Short version: You set delegation options for a security principal (i.e. user or computer) you've just configured an SPN for on the Delegation tab of that principal in AD Users and Computers.
Longer version: No, no, no!
You don't want to set up Kerberos Authentication and therefore delegation. These are separate concepts, independent of one another.
You can authenticate using Kerberos without needing to delegate anything. In fact, out of the box, Windows 2008's IIS 7 and later ship with a default configuration which means that any single domain member box, where its real hostname is used, will be able to perform Kerb authentication. See "Kernel mode authentication", and, spoilers! You'll need to turn that off for your scenario to work as you've described it*.
Kerb Delegation requires that one principal be used to terminate one Kerberos-authenticated hop, and then perform another, on behalf of the original requesting security principal (the user).
Back to the solution:
So for PC -> IIS -> SQL, you'd need to map out who each process is running as:
PC (user) -> IIS (App Pool Account(IISApp01)) -> SQL (Service Account("SQLService"))

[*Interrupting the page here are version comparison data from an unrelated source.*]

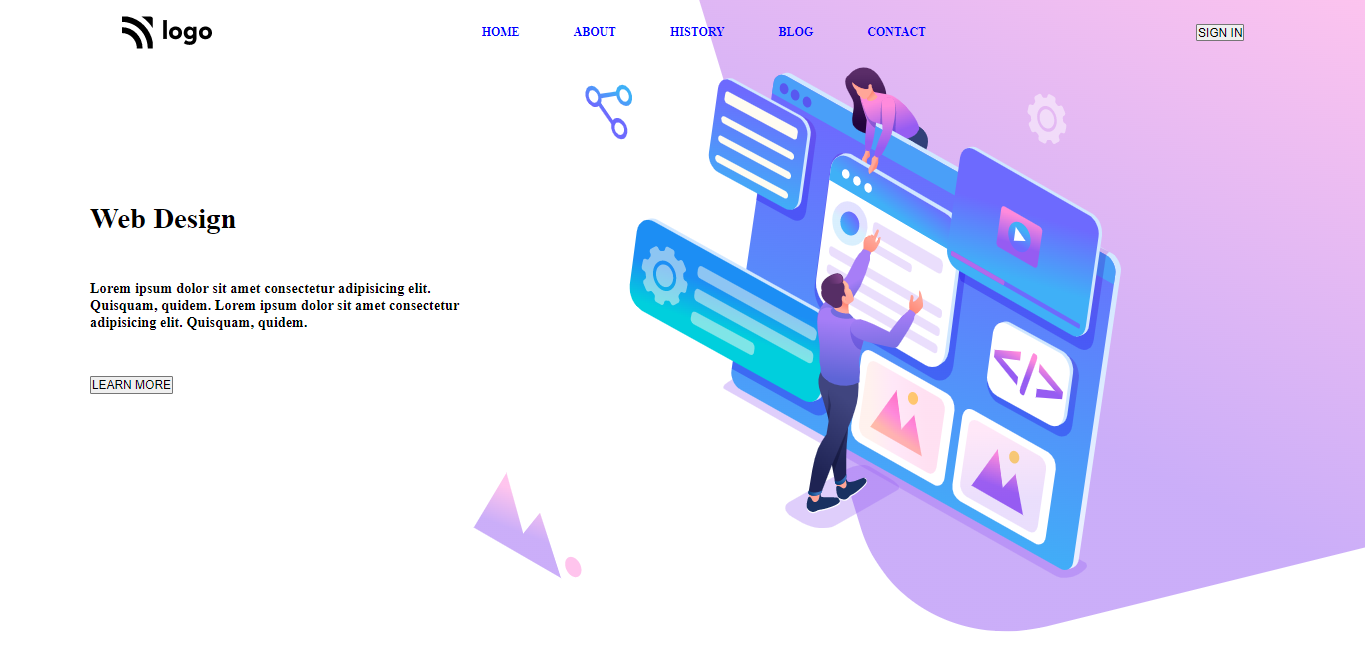
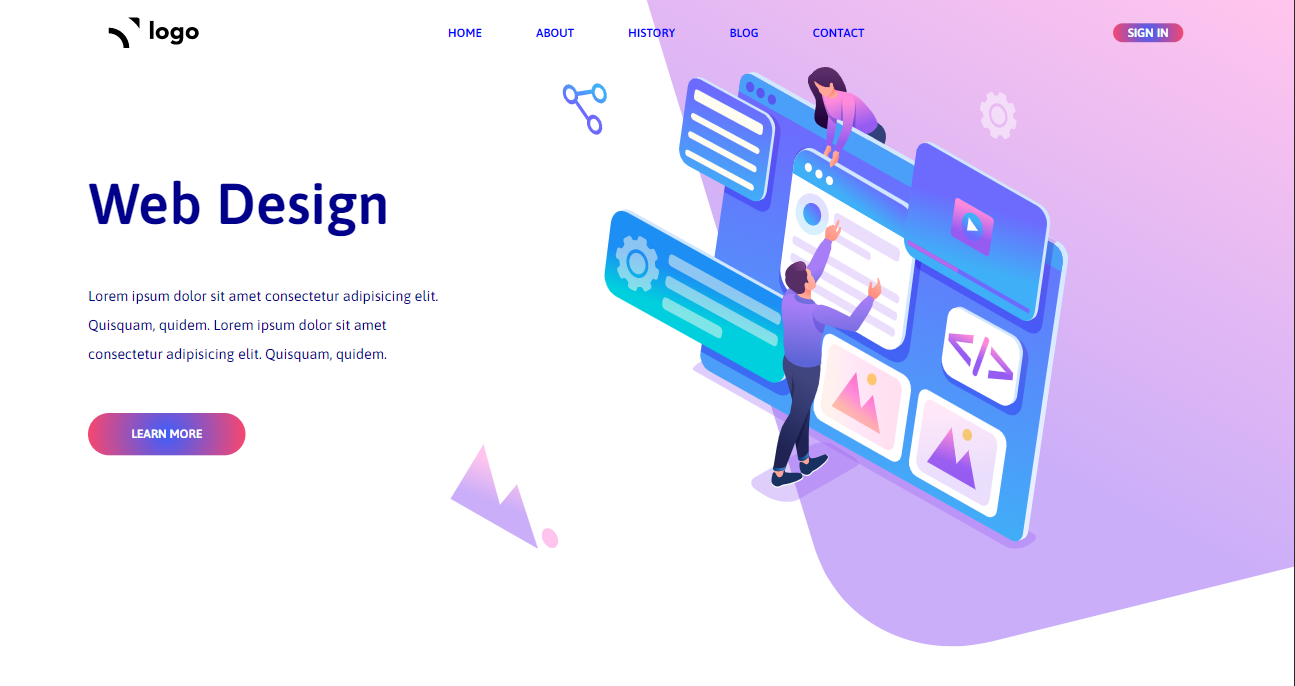
add screenshot and deployed link

diff --git a/Readme.md b/Readme.md
@@ -1,13 +1,173 @@
-# Hi , My name is vimal kumar.
+<div id="top"></div>
+
+<!-- PROJECT LOGO -->
+<br />
+<div align="center">
+    <a>
+    <img src="https://learncodeonline.in/mascot.png" alt="Logo" width="80">
+    </a>
+  
 
 
-## This is eighth web page i have created.
-It took me 6 hours to complete. 
-### I have learnt following things while creating this project.
-1. Css positions
-2. Gradients
+<h3 align="center">web design landing page
+</h3>
 
-[![main page clickable image](./images/web-design-landing-page.png "main page")](https://webdesigninglandingpage.netlify.app/)
+ <p align="center">
+    <br />
+    <a href="https://scrypto-landing-page.netlify.app/">Click here to view live project</a>
+  </p>
+</div>
+
+<details>
+<summary><b>Table of Contents<b></summary>
+<ol>
+<li><a href="#project-introduction">Project Introduction</li>
+<li><a href="#screenshots">Screenshots</li>
+<li><a href="#tech-stack">Tech Stack</li>
+<li><a href="#deployment">Deployment</li>
+<li><a href="#lessons-learned">Lessons Learned</li>
+<li><a href="#time-spent">Time Taken</li>
+<li><a href="#connect-with-me">Connect With Me</li>
+</ol>
+</details>
+
+<!-- project Introduction -->
+# Project Introduction
+
+## web design landing page
+  ###### In this project i have tried to create a web design landing page.
+
+  ###### The design was provided to me and i tried to make it like design.
+
+<!-- screenshots -->
+
+## Screenshots
+
+[![main page clickable image](./screenshots/main-page.png)](https://web-design-landing-pages.netlify.app/)
 
 
-  ##### [Click here to view live project](https://webdesigninglandingpage.netlify.app/ "click here to view page") 
+
+<!-- Tech stack -->
+
+## 👨💻 Tech Stack
+
+**Technologies used** 
+1. ![Html-5][html-shield]
+2. ![css3][css-shield]
+
+**Tools used**
+
+1. ![google-chrome][chrome-shield]
+2. ![vscode][vscode-shield]
+3. ![git][git-shield]
+4. ![github][github-shield]
+5. ![netlify][netlify-shield]
+
+<!-- Deployment -->
+
+## ⚙ Deployment
+
+1. live one **Netlify**
+
+[![netlify][netlify-shield]][project-url]
+
+2. **source code**
+
+[![github][github-shield]][source-code]
+
+<!-- lessons learned -->
+
+## <img src="https://img.icons8.com/external-itim2101-flat-itim2101/30/000000/external-lesson-online-education-itim2101-flat-itim2101-2.png"/> Lessons Learned
+
+
+- ✔ How to use `Positions`.
+- ✔ How to set background images.
+- ✔ Css Media Queries.
+
+<!-- time spent -->
+
+## 🕒 Time Spent
+
+- It took me `10 hours` to complete this project.
+
+- I spent a most time on making web page responsive.
+
+<!-- connect with me -->
+## 🤝 Connect with me.
+
+<!-- About me -->
+### 🚀 About Me
+- I'm an aspiring **full stack developer...**
+
+- I always try to keep myself updated and always curious to **Learn.**
+
+<!-- skils -->
+
+### 🛠 Skills
+
+ ![Html-5][html-shield] ![css3][css-shield] ![tailwindcsss][tail-shield] ![js][js-shield] ![reactjs][react-shield] ![node][node-shield] ![monogo][mongo-shield] ![git][git-shield]
+
+<!-- socials -->
+
+### 🔗 Socials
+
+ ![name][name-shield]
+ [![email][email-shield]][e-mail]
+ [![linkedin][linkedin-shield]][linkedin-url]
+ [![instagram][instagram-shield]][instagram-url]
+
+<!-- Back to Top -->
+
+[![Product Name Screen Shot][backtotop-shield]](#top)
+
+<!-- Tools and Technologies -->
+
+[html-shield]: https://img.shields.io/badge/html5-%23E34F26.svg?style=for-the-badge&logo=html5&logoColor=white
+
+[css-shield]: https://img.shields.io/badge/css3-%23E326.svg?style=for-the-badge&logo=css3&logoColor=white
+
+[js-shield]: https://img.shields.io/badge/JavaScript-%23EF2.svg?style=for-the-badge&logo=javascript&logoColor=white
+
+[react-shield]: https://img.shields.io/badge/ReactJS-%23E26.svg?style=for-the-badge&logo=react&logoColor=white
+
+[tail-shield]: https://img.shields.io/badge/Tailwindcss-%23E26922.svg?style=for-the-badge&logo=tailwindcss&logoColor=white
+
+[mongo-shield]: https://img.shields.io/badge/MongoDb-%23EF211.svg?style=for-the-badge&logo=mongodb&logoColor=white
+
+[node-shield]: https://img.shields.io/badge/nodejs-%23E11.svg?style=for-the-badge&logo=nodejs&logoColor=white
+
+[Tailwind-CSS]: https://img.shields.io/badge/Tailwind-CSS-blue
+
+[vscode-shield]: https://img.shields.io/badge/Visual%20Studio%20Code-0078d7.svg?style=for-the-badge&logo=visual-studio-code&logoColor=white
+
+[chrome-shield]: https://img.shields.io/badge/Google%20Chrome-4285F4?style=for-the-badge&logo=GoogleChrome&logoColor=white
+
+[netlify-shield]: https://img.shields.io/badge/netlify-%23000000.svg?style=for-the-badge&logo=netlify&logoColor=#00C7B7
+
+[git-shield]: https://img.shields.io/badge/git-%23F05033.svg?style=for-the-badge&logo=git&logoColor=white
+
+[github-shield]: https://img.shields.io/badge/github-%23121011.svg?style=for-the-badge&logo=github&logoColor=white
+
+[backtotop-shield]: https://img.shields.io/badge/Back%20to%20Top-%5E-brightgreen
+
+[instagram-shield]: https://img.shields.io/badge/Instagram-%23E4405F.svg?style=for-the-badge&logo=Instagram&logoColor=white
+
+[linkedin-shield]: https://img.shields.io/badge/-LinkedIn-black.svg?style=for-the-badge&logo=linkedin&colorB=0B5FBB
+
+[name-shield]:https://img.shields.io/badge/NAME-VIMAL%20KUMAR-BLUE
+[email-shield]:https://img.shields.io/badge/E--MAIL-kvimal9560%40gmail.com-important
+
+<!-- Project screenshot -->
+[e-mail]:kvimal@gmail.com
+
+[project-url]:https://web-design-landing-pages.netlify.app/
+
+[source-code]:https://github.com/KRVIMAL/8th-Html-and-Css-project
+
+[instagram-url]: https://www.instagram.com/vimal.eth/
+
+[linkedin-url]: https://www.linkedin.com/in/kr-vimal/
+
+[lesson-img]:https://img.icons8.com/external-itim2101-lineal-color-itim2101/344/external-lesson-online-education-itim2101-lineal-color-itim2101-2.png
+
+<!-- [![portfolio](https://img.shields.io/badge/my_portfolio-000?style=for-the-badge&logo=ko-fi&logoColor=white)](https://katherineoelsner.com/)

In this scenario, every account must be a domain user account, and for simplicity, you need to disable Kernel Mode Authentication in your Windows Integrated Auth options for the website in question.
Then, you need to identify the SPN used at each hop, and ensure it's registered with each one:

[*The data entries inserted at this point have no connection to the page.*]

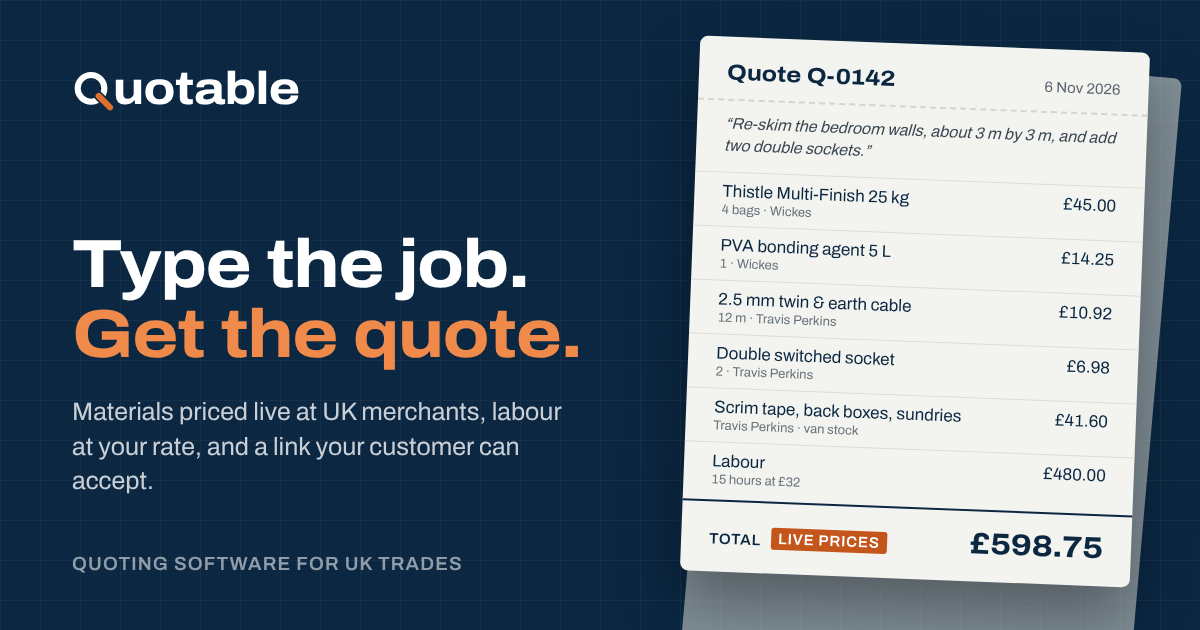
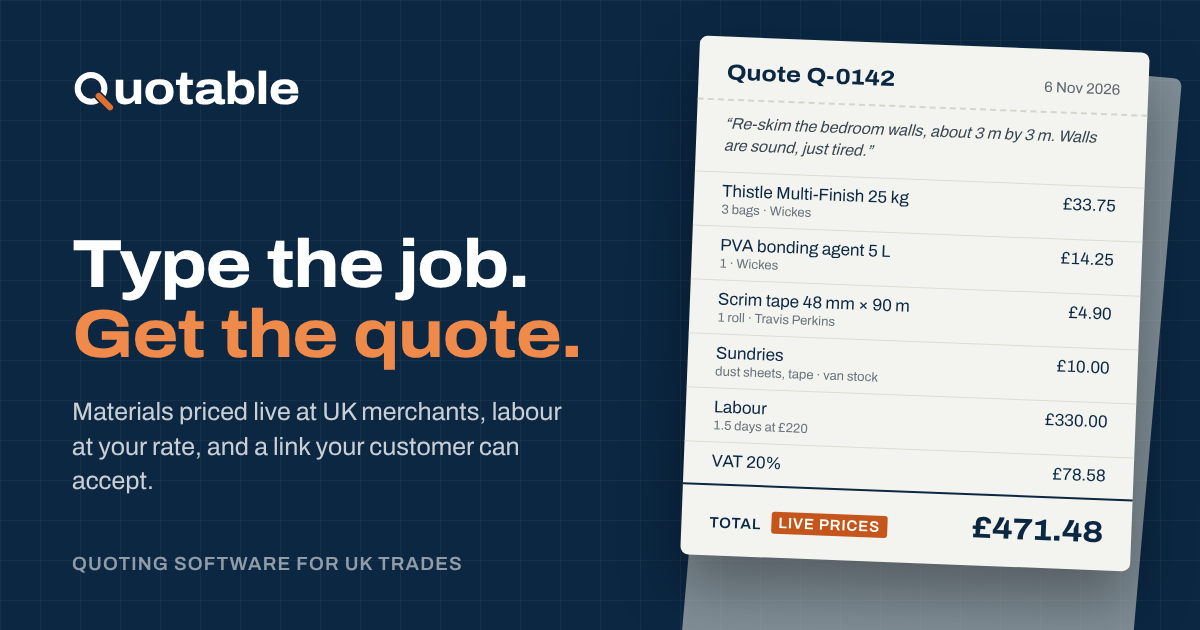
Mobile polish: bigger footer tap targets, tighter hero; share image matches the new example; UK wording in sample data

diff --git a/src/data/demoData.ts b/src/data/demoData.ts
@@ -58,7 +58,7 @@ export const UK_LOCATIONS = [
 export const demoQuotes: Quote[] = [
   {
     id: "Q-001",
-    title: "Kitchen Renovation - Oak Cabinets",
+    title: "Kitchen Refit - Oak Units",
     date: "2025-01-15",
     created_at: "2025-01-15T09:30:00Z",
     client: "Ashworth Construction Ltd",
@@ -73,7 +73,7 @@ export const demoQuotes: Quote[] = [
   },
   {
     id: "Q-002",
-    title: "Bathroom Remodel - Modern Suite",
+    title: "Bathroom Refit - Modern Suite",
     date: "2025-01-12",
     created_at: "2025-01-12T14:20:00Z",
     client: "Hollins & Webb Builders",
@@ -198,7 +198,7 @@ export const demoInvoices: Invoice[] = [
     id: "INV-001",
     quoteId: "Q-001",
     client: "Ashworth Construction Ltd",
-    title: "Kitchen Renovation - Oak Cabinets",
+    title: "Kitchen Refit - Oak Units",
     summary: "Payment for completed kitchen renovation including oak cabinets, countertops, and modern fixtures as per agreed quote.",
     date: "2025-01-18",
     dueDate: "2025-02-17",
@@ -211,7 +211,7 @@ export const demoInvoices: Invoice[] = [
     id: "INV-002",
     quoteId: "Q-002",
     client: "Hollins & Webb Builders",
-    title: "Bathroom Remodel - Modern Suite",
+    title: "Bathroom Refit - Modern Suite",
     summary: "Invoice for bathroom refit with contemporary suite, walk-in shower, and designer tiles installation.",
     date: "2025-01-15",
     dueDate: "2025-02-14",

diff --git a/src/components/Footer.tsx b/src/components/Footer.tsx
@@ -10,7 +10,7 @@ export const Footer = ({ compact = false }: { compact?: boolean }) => {
     COMPANY.vatNumber && `VAT ${COMPANY.vatNumber}`,
   ].filter(Boolean).join(". ");
 
-  const linkClass = "text-muted-foreground hover:text-primary transition-colors";
+  const linkClass = "inline-flex items-center min-h-[2.75rem] sm:min-h-0 text-muted-foreground hover:text-primary transition-colors";
 
   // Inside the app: one quiet line, no marketing
   if (compact) {
@@ -32,7 +32,7 @@ export const Footer = ({ compact = false }: { compact?: boolean }) => {
           <p className="mt-3 text-sm text-muted-foreground max-w-xs">Quotes, jobs and invoices for UK tradespeople.</p>
         </div>
 
-        <nav aria-label="Footer" className="grid grid-cols-2 sm:flex sm:gap-8 gap-3 text-sm">
+        <nav aria-label="Footer" className="grid grid-cols-2 sm:flex sm:gap-8 gap-x-6 gap-y-0 text-sm">
           <Link to="/trades" className={linkClass}>Trades</Link>
           <Link to="/guides" className={linkClass}>Pricing guides</Link>
           <Link to="/quote-templates" className={linkClass}>Quote templates</Link>

diff --git a/src/components/landing/HeroDemo.tsx b/src/components/landing/HeroDemo.tsx
@@ -18,7 +18,7 @@ const LINES = [
   { item: "Thistle Multi-Finish 25 kg", qty: "3 bags", supplier: "Wickes", price: 33.75 },
   { item: "PVA bonding agent 5 L", qty: "1", supplier: "Wickes", price: 14.25 },
   { item: "Scrim tape 48 mm × 90 m", qty: "1 roll", supplier: "Travis Perkins", price: 4.9 },
-  { item: "Sundries", qty: "dust sheets, tape, cleaning", supplier: "van stock", price: 10.0 },
+  { item: "Sundries", qty: "dust sheets, tape", supplier: "van stock", price: 10.0 },
 ];
 const LABOUR = { days: 1.5, rate: 220 };
 
@@ -169,7 +169,7 @@ export const HeroDemo = () => {
               </ol>
             )}
             {stage === "accepted" && (
-              <p className="hero-line mt-2.5 text-[0.72rem] text-muted-foreground">Accepted by Mrs K. Whitworth · deposit link sent</p>
+              <p className="hero-line mt-2.5 text-[0.72rem] text-muted-foreground">Accepted by Mrs K. Whitworth</p>
             )}
           </div>
         </div>

diff --git a/index.html b/index.html
@@ -31,7 +31,7 @@
     <meta property="og:image" content="%VITE_SITE_URL%/og-image.png" />
     <meta property="og:image:width" content="1200" />
     <meta property="og:image:height" content="630" />
-    <meta property="og:image:alt" content="Quotable: type the job, get the quote. An example quote with live UK merchant prices totalling £598.75." />
+    <meta property="og:image:alt" content="Quotable: type the job, get the quote. An example quote with live UK merchant prices totalling £471.48." />
     <meta property="og:site_name" content="Quotable" />
     <meta name="twitter:card" content="summary_large_image" />
     <meta name="twitter:title" content="Quotable: quoting software for UK tradespeople, with live material prices" />

diff --git a/src/components/landing/Landing.tsx b/src/components/landing/Landing.tsx
@@ -74,7 +74,7 @@ const LandingBody = ({ handleSubscribe, subLoading }: { handleSubscribe: (plan: 
   return (
       <main>
         {/* ── Hero: the job typed in, the quote that comes out ───────────── */}
-        <section className="px-4 pt-28 sm:pt-36 pb-20 sm:pb-28">
+        <section className="px-4 pt-24 sm:pt-36 pb-16 sm:pb-28">
           <div className="container mx-auto grid lg:grid-cols-[1.05fr_1fr] gap-14 lg:gap-16 items-center">
             <div className="max-w-xl">
               <h1 className="text-[clamp(2.4rem,5vw,4.4rem)] leading-[1.02] text-primary">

PC (user) doesn't matter
IIS tier: SETSPN -S IISApp01 http/name.used.by.client
(this is never automatic)
SQL tier: SETSPN -S SQLService mssql/name.used.by.iis.app:1433
(this may have been automatic)

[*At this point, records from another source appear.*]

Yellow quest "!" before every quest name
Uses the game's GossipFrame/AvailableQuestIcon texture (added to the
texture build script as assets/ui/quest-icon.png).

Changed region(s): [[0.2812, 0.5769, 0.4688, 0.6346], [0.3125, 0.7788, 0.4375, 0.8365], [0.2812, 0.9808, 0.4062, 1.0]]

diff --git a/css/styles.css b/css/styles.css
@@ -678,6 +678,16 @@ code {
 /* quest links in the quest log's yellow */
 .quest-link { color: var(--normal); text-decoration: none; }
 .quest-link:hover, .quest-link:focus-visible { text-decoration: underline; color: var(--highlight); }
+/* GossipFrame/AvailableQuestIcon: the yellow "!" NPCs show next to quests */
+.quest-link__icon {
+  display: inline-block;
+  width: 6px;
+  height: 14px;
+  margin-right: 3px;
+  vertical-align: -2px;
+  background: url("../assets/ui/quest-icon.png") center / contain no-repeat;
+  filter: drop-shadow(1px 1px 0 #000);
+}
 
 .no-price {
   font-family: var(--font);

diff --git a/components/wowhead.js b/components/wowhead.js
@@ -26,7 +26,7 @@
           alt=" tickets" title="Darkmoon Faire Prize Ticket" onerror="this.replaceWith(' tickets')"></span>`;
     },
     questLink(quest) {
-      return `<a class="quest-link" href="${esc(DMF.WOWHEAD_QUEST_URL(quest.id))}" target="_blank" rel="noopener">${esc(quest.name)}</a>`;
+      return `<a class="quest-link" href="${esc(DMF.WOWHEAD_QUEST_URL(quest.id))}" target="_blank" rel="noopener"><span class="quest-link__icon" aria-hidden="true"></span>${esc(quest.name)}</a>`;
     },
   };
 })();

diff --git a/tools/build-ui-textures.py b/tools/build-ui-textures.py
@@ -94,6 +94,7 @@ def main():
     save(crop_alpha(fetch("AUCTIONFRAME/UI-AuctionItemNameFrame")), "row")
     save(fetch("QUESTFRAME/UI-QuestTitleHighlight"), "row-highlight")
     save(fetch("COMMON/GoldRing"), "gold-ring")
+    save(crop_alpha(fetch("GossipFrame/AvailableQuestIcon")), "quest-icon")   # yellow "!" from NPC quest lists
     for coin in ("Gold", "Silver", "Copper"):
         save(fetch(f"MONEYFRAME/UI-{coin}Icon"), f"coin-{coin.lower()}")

then, you should have a Delegation tab available for IISApp01, on which you can specify that IISApp01 is trusted for constrained delegation to (Search, pick SqlService, then pick the appropriate SPN registered against SqlService).
There's a website/program called DelegConfig available which helps map this stuff out for you.
*not strictly true; there are many solutions.